(Records contained in a dataset)
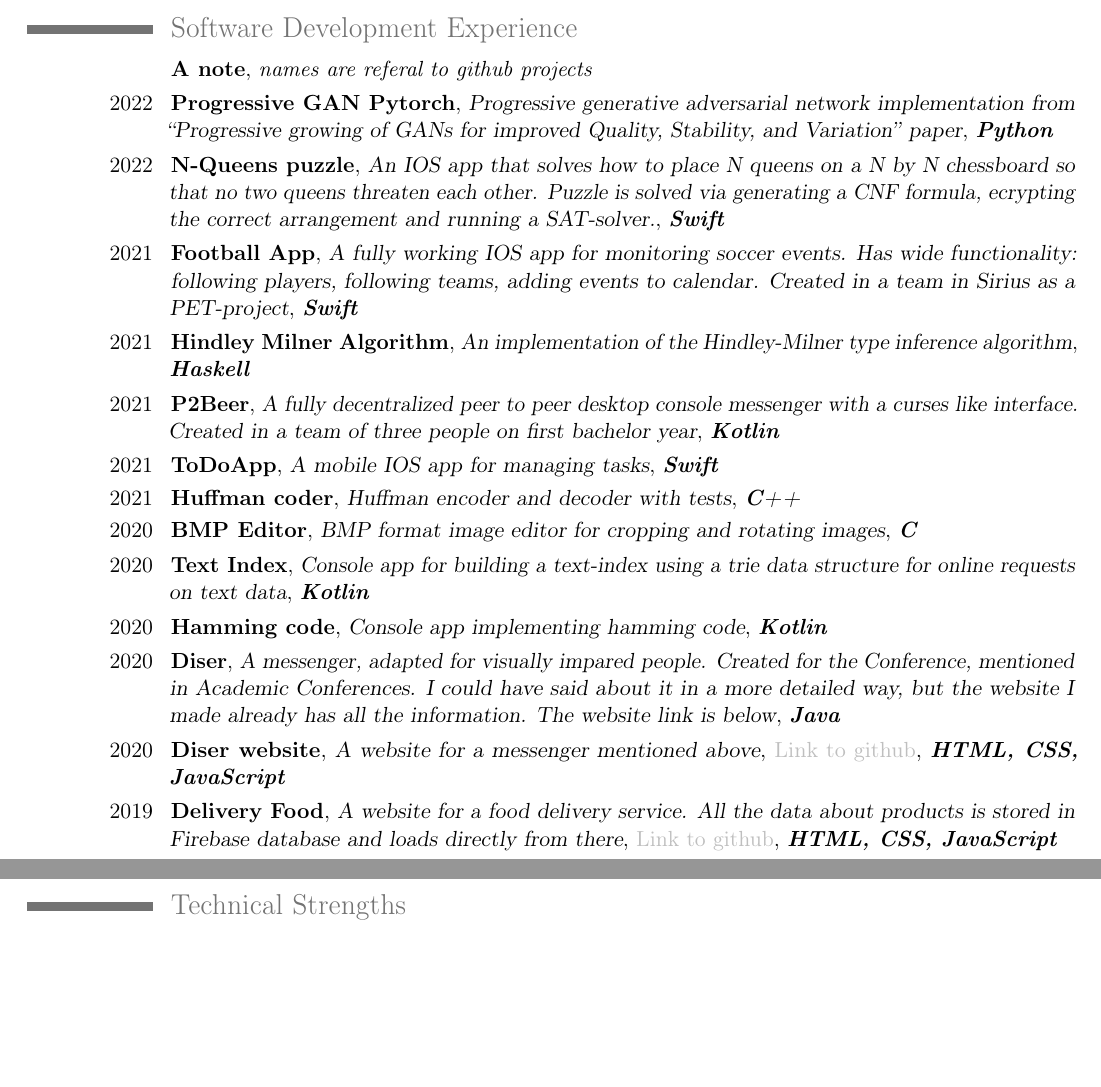
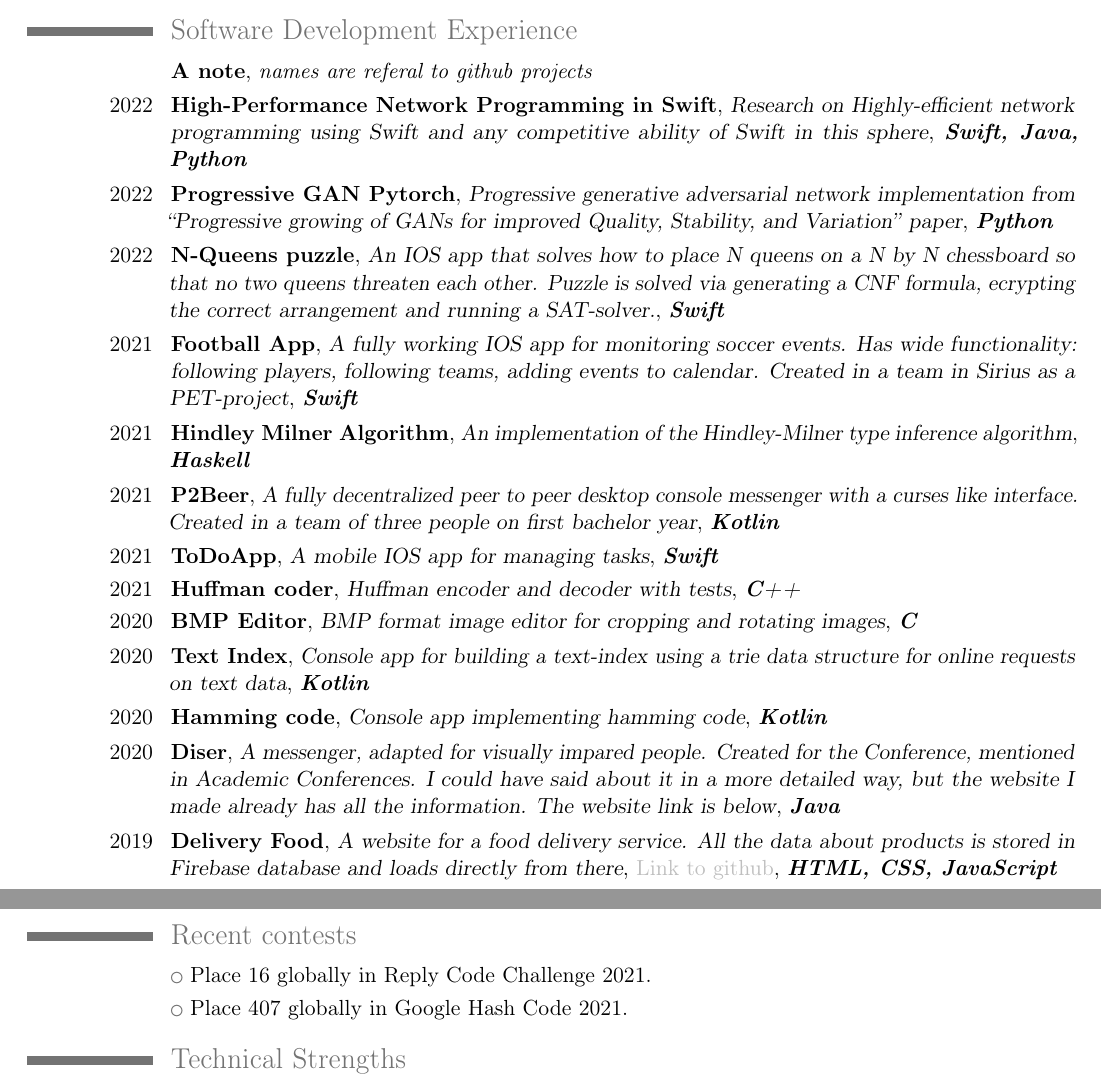
Before and after one commit to K-dizzled/CV, a LaTeX CV (cv.tex): two parts of pages 1 and 2 of 2, joined at a grey line, cut so that both start at the same text, the shorter picture padded with empty space. Compiled offline with pdfLaTeX.

Commit message:
Update with contests

```diff
--- a/cv.tex
+++ b/cv.tex
@@ -42,6 +42,7 @@
 
 \section{Software Development Experience}
 \cventry{}{A note}{\textit{names are referal to github projects}}{}{}{}
+\cventry{2022}{\href{https://github.com/K-dizzled/swift-high-performance-network-programming}{High-Performance Network Programming in Swift}}{Research on Highly-efficient network programming using Swift and any competitive ability of Swift in this sphere}{\textit{\textbf{Swift, Java, Python}}}{}{}
 \cventry{2022}{\href{https://github.com/K-dizzled/progressive-gan-pytorch}{Progressive GAN Pytorch}}{Progressive generative adversarial network implementation from ``Progressive growing of GANs for improved Quality, Stability, and Variation'' paper}{\textit{\textbf{Python}}}{}{}
 \cventry{2022}{\href{https://github.com/K-dizzled/nQueens-puzzle-app-matlog-hw2}{N-Queens puzzle}}{An IOS app that solves how to place N queens on a N by N chessboard so that no two queens threaten each other. Puzzle is solved via generating a CNF formula, ecrypting the correct arrangement and running a SAT-solver.}{\textit{\textbf{Swift}}}{}{}
 \cventry{2021}{\href{https://github.com/maxidorov/Football-App}{Football App}}{A fully working IOS app for monitoring soccer events. Has wide functionality: following players, following teams, adding events to calendar. Created in a team in Sirius as a PET-project}{\textit{\textbf{Swift}}}{}{}
@@ -54,10 +55,13 @@
 \cventry{2020}{\href{https://github.com/K-dizzled/hamming-code-linal-project}{Hamming code}}{Console app implementing hamming code}{\textit{\textbf{Kotlin}}}{}{}
 \cventry{2020}{\href{https://github.com/K-dizzled/DiserRepo}{Diser}}{A messenger, adapted for visually impared people. Created for the Conference, mentioned in Academic Conferences. I could have said about it in
 a more detailed way, but the website I made already has all the information. The website link is below}{\textit{\textbf{Java}}}{}{}
-\cventry{2020}{\href{https://k-dizzled.github.io/disermessaging/index.html}{Diser website}}{A website for a messenger mentioned above}{\href{https://github.com/K-dizzled/disermessaging}{\textcolor{lightgray}{Link to github}}}{\textit{\textbf{HTML, CSS, JavaScript}}}{}
 \cventry{2019}{\href{https://k-dizzled.github.io/delivery-food/}{Delivery Food}}{A website for a food delivery service. All the data about products is stored in Firebase database and loads directly from there}{\href{https://github.com/K-dizzled/delivery-food}{\textcolor{lightgray}{Link to github}}}{\textit{\textbf{HTML, CSS, JavaScript}}}{}
 
 \newpage
+\section{Recent contests}
+\cvlistitem{Place 16 globally in Reply Code Challenge 2021.}
+\cvlistitem{Place 407 globally in Google Hash Code 2021.}
+
 \section{Technical Strengths}
 \cvlistitem{Confident LaTeX knowledge. \href{https://github.com/bot-mne-v-rot}{\textcolor{lightgray}{Link to an organization with all study abstracts, made in TeX.}}}
 \cvlistitem{Advanced Git skills}
```
Also changed, not shown: cv.pdf.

**PROBLEM TO WORK ON**
The expected answer is every line in the data above that carries the string "textbf".

**ANSWER TO THE EXERCISE**
+\cventry{2022}{\href{https://github.com/K-dizzled/swift-high-performance-network-programming}{High-Performance Network Programming in Swift}}{Research on Highly-efficient network programming using Swift and any competitive ability of Swift in this sphere}{\textit{\textbf{Swift, Java, Python}}}{}{}
 \cventry{2022}{\href{https://github.com/K-dizzled/progressive-gan-pytorch}{Progressive GAN Pytorch}}{Progressive generative adversarial network implementation from ``Progressive growing of GANs for improved Quality, Stability, and Variation'' paper}{\textit{\textbf{Python}}}{}{}
 \cventry{2022}{\href{https://github.com/K-dizzled/nQueens-puzzle-app-matlog-hw2}{N-Queens puzzle}}{An IOS app that solves how to place N queens on a N by N chessboard so that no two queens threaten each other. Puzzle is solved via generating a CNF formula, ecrypting the correct arrangement and running a SAT-solver.}{\textit{\textbf{Swift}}}{}{}
 \cventry{2021}{\href{https://github.com/maxidorov/Football-App}{Football App}}{A fully working IOS app for monitoring soccer events. Has wide functionality: following players, following teams, adding events to calendar. Created in a team in Sirius as a PET-project}{\textit{\textbf{Swift}}}{}{}
 \cventry{2020}{\href{https://github.com/K-dizzled/hamming-code-linal-project}{Hamming code}}{Console app implementing hamming code}{\textit{\textbf{Kotlin}}}{}{}
 a more detailed way, but the website I made already has all the information. The website link is below}{\textit{\textbf{Java}}}{}{}
-\cventry{2020}{\href{https://k-dizzled.github.io/disermessaging/index.html}{Diser website}}{A website for a messenger mentioned above}{\href{https://github.com/K-dizzled/disermessaging}{\textcolor{lightgray}{Link to github}}}{\textit{\textbf{HTML, CSS, JavaScript}}}{}
 \cventry{2019}{\href{https://k-dizzled.github.io/delivery-food/}{Delivery Food}}{A website for a food delivery service. All the data about products is stored in Firebase database and loads directly from there}{\href{https://github.com/K-dizzled/delivery-food}{\textcolor{lightgray}{Link to github}}}{\textit{\textbf{HTML, CSS, JavaScript}}}{}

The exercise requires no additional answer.